Metallica drummer Lars Ulrich stopped doing interviews like this a long time ago; he was simply burned too badly by the post-Napster backlash. And more than twelve years later, artists are still frightened to take a stand like this, for fear of alienating fans. But looking back at this interview with Charlie Rose, in the midst of Metallica’s war with Napster, it’s becoming obvious that several issues simply got buried.
And the battle for the hearts and minds of music fans was lost…
Charlie Rose: People will say that you’re trying to stop technology, and you can’t do that.
Lars Ulrich: No you cannot, and we’re aware of that. So what we’re trying to do is be the first artist to basically set our foot down and say, ‘Wait a minute. Time-out for one second.

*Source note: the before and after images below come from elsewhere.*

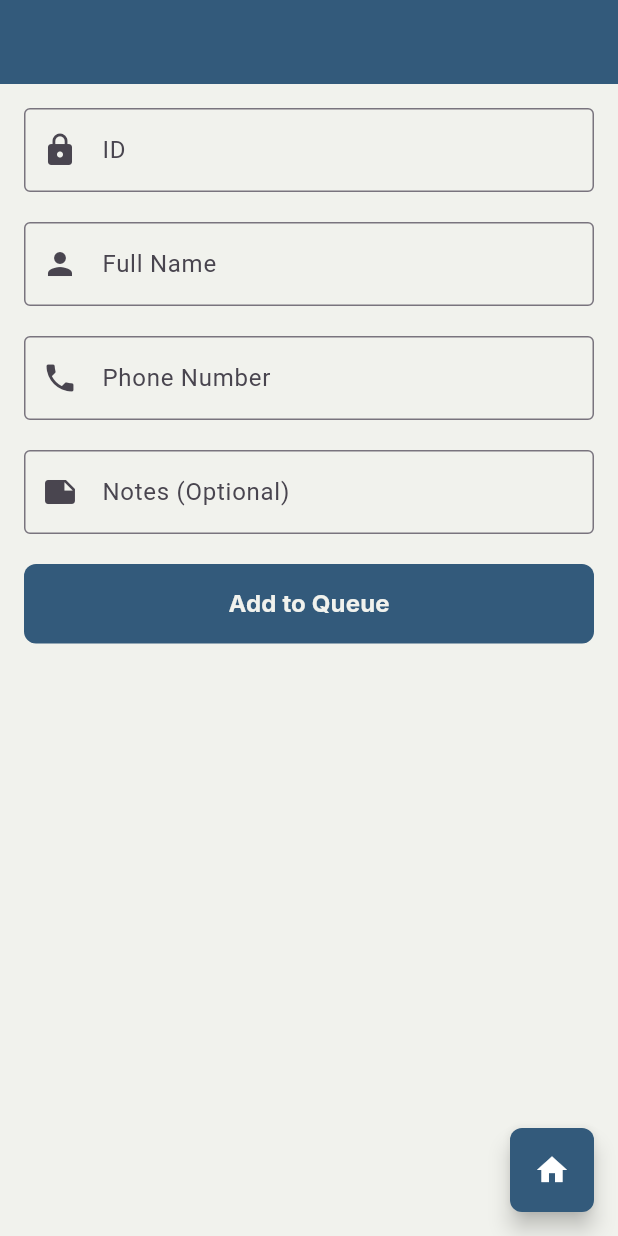
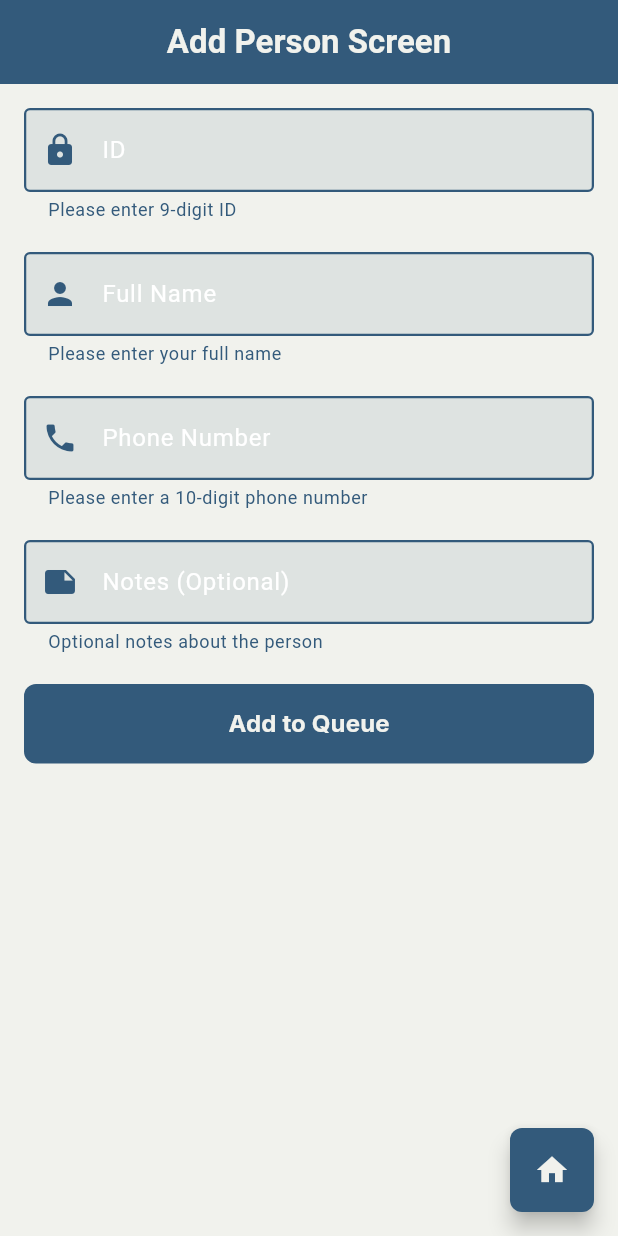
Before and after one commit to fatoom9/queue_management_system, a Flutter app: the AddPersonScreen screen opened by its route, on a phone screen of 412 x 824 dp. Run offline on Flutter 3.47's test engine with Material 3 defaults, Android fonts, the phone set to English and light mode, and no system bars; our stand-ins replace flutter_hooks, font_awesome_flutter, go_router, google_fonts, hooks_riverpod, sqflite; accounts and stored records are empty.

Commit message:
Fix: Replace TextFormField with AppTextFormField for consistency

```diff
--- a/lib/src/common_widgets/text_feild.dart
+++ b/lib/src/common_widgets/text_feild.dart
@@ -16,6 +16,7 @@ class AppTextFormField extends StatelessWidget {
     this.keyboardType = TextInputType.text,
     this.textColor = primaryColor,
     this.fillColor = primaryColor,
+    this.validator,
   }) : super(key: key);
 
   final TextEditingController controller;
@@ -26,6 +27,7 @@ class AppTextFormField extends StatelessWidget {
   final TextInputType keyboardType;
   final Color textColor;
   final Color fillColor;
+  final String? Function(String?)? validator;
 
   @override
   Widget build(BuildContext context) {
@@ -52,6 +54,7 @@ class AppTextFormField extends StatelessWidget {
         filled: true,
         fillColor: fillColor.withOpacity(0.1),
       ),
+      validator: validator,
     );
   }
 }
--- a/lib/src/constants/app_theme.dart
+++ b/lib/src/constants/app_theme.dart
@@ -5,7 +5,7 @@ class AppTheme {
   static ThemeData get theme {
     return ThemeData(
       primaryColor: const Color(0xFF335A7B),
-      scaffoldBackgroundColor: const Color(0xFFF1F2ED),
+      scaffoldBackgroundColor: const Color(0xFFf1f2ed),
 
       // AppBar theme
       appBarTheme: const AppBarTheme(
--- a/lib/src/features/queue/presentation/add_person_screen.dart
+++ b/lib/src/features/queue/presentation/add_person_screen.dart
@@ -1,10 +1,14 @@
 import 'package:flutter/material.dart';
-import 'package:flutter_riverpod/flutter_riverpod.dart';
 import 'package:go_router/go_router.dart';
+import 'package:hooks_riverpod/hooks_riverpod.dart';
 import 'package:queue_management_system/src/common_widgets/button.dart';
+import 'package:queue_management_system/src/common_widgets/text_feild.dart';
 import 'package:queue_management_system/src/constants/app_theme.dart';
-import 'package:google_fonts/google_fonts.dart';
 import 'package:queue_management_system/src/features/queue/presentation/controllers/queue_controller.dart';
+
+const Color primaryColor = Color(0xFF335A7B);
+const Color secondaryColor = Color(0xFFf1f2ed);
+const Color accentColor = Color(0xFFAD534A);
 
 class AddPersonScreen extends ConsumerStatefulWidget {
   const AddPersonScreen({Key? key}) : super(key: key);
@@ -26,15 +30,12 @@ class _AddPersonScreenState extends ConsumerState<AddPersonScreen> {
     return Scaffold(
       appBar: AppBar(
         title: Text(
-          'Add Person',
-          style: GoogleFonts.poppins(
-            fontSize: 22,
-            fontWeight: FontWeight.bold,
-            color: primaryColor,
-          ),
+          'Add Person Screen',
+          style: TextStyle(
+              fontSize: 22, fontWeight: FontWeight.bold, color: secondaryColor),
         ),
         centerTitle: true,
-        backgroundColor: primaryColor,
+        backgroundColor: AppTheme.theme.primaryColor,
       ),
       body: Container(
         color: secondaryColor, // Setting background color
@@ -44,14 +45,13 @@ class _AddPersonScreenState extends ConsumerState<AddPersonScreen> {
             key: _formKey,
             child: Column(
               children: [
-                TextFormField(
+                AppTextFormField(
                   controller: _idController,
-                  decoration: const InputDecoration(
-                    hintText: 'ID',
-                    labelText: 'ID',
-                    prefixIcon: Icon(Icons.lock),
-                    border: OutlineInputBorder(),
-                  ),
+                  hintText: 'ID',
+                  helpText: 'Please enter 9-digit ID',
+                  obscureText: false,
+                  icon: Icons.lock,
+                  keyboardType: TextInputType.number,
                   validator: (value) {
                     if (value == null || value.isEmpty) {
                       return 'Please enter ID';
@@ -63,14 +63,12 @@ class _AddPersonScreenState extends ConsumerState<AddPersonScreen> {
                   },
                 ),
                 const SizedBox(height: 20),
-                TextFormField(
+                AppTextFormField(
                   controller: _fullNameController,
-                  decoration: const InputDecoration(
-                    hintText: 'Name',
-                    labelText: 'Full Name',
-                    prefixIcon: Icon(Icons.person),
-                    border: OutlineInputBorder(),
-                  ),
+                  hintText: 'Full Name',
+                  helpText: 'Please enter your full name',
+                  obscureText: false,
+                  icon: Icons.person,
                   validator: (value) {
                     if (value == null || value.isEmpty) {
                       return 'Please enter a name';
@@ -79,14 +77,12 @@ class _AddPersonScreenState extends ConsumerState<AddPersonScreen> {
                   },
                 ),
                 const SizedBox(height: 20),
-                TextFormField(
+                AppTextFormField(
                   controller: _phoneController,
-                  decoration: const InputDecoration(
-                    hintText: 'Phone Number',
-                    labelText: 'Phone Number',
-                    prefixIcon: Icon(Icons.phone),
-                    border: OutlineInputBorder(),
-                  ),
+                  hintText: 'Phone Number',
+                  helpText: 'Please enter a 10-digit phone number',
+                  obscureText: false,
+                  icon: Icons.phone,
                   keyboardType: TextInputType.phone,
                   validator: (value) {
                     if (value == null || value.isEmpty) {
@@ -99,14 +95,12 @@ class _AddPersonScreenState extends ConsumerState<AddPersonScreen> {
                   },
                 ),
                 const SizedBox(height: 20),
-                TextFormField(
+                AppTextFormField(
                   controller: _notesController,
-                  decoration: const InputDecoration(
-                    hintText: 'Notes',
-                    labelText: 'Notes (Optional)',
-                    prefixIcon: Icon(Icons.note),
-                    border: OutlineInputBorder(),
-                  ),
+                  hintText: 'Notes (Optional)',
+                  helpText: 'Optional notes about the person',
+                  obscureText: false,
+                  icon: Icons.note,
                 ),
                 const SizedBox(height: 20),
                 _isLoading
@@ -142,7 +136,7 @@ class _AddPersonScreenState extends ConsumerState<AddPersonScreen> {
         shape: RoundedRectangleBorder(
           borderRadius: BorderRadius.circular(8),
         ),
-        child: const Icon(Icons.home, color: Colors.white),
+        child: const Icon(Icons.home, color: secondaryColor),
       ),
     );
   }
```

Let’s just sit down, and deal with this,’ and try to get both a public debate going on how to control this for the future.
And, also on the legal front go after Napster and show to the other upstart companies that provide similar services that if you’re going to do this, you’ll have people like Metallica with deep pockets that are very tenacious and emotionally invested on your back all the time, and if that’s something you want to pursue basically.
Rose: You think this is the first step on a slippery slope —
Ulrich: Yes —
Rose: — that will lead to the artist losing all control.
Ulrich: And not just musicians, all artists that create anything from scratch, absolutely.
…and later, addressing points by Chuck D, also being interviewed by Rose…
Most of what you’re saying deals with the record companies being these money-hungry, greedy blah, blah, blah. Remember one thing: I can guarantee you, there is nobody at Napster that is doing this as a charitable event for all of mankind. There are investors behind Napster, and there are people counting the days until Napster gets an IPO and everyone makes millions for their work.
There are millions of dollars involved in [technology] just as there’s millions of dollars involved in the evils of the music business as you’re saying.
I just think it’s ignorant to say that just because you take it away from the record business, and the record companies, and you hand it to these other people that are going to make it available in another way, that there’s not going to be the same profiteering from it. That is ignorant.
Chuck D: But you’re not crying about the radio industry making their money. The radio industry actually —
Lars: But I’m not crying about the music business making money off me, because they invested in me. Fred Durst sits there and says ‘I believe in Napster and want to go against the recording companies,’ well who paid for your ‘Nookie’ video? Who paid the $600,000 so you could have your video played on MTV that made you sell 8 million [album] copies? You didn’t pay for that yourself.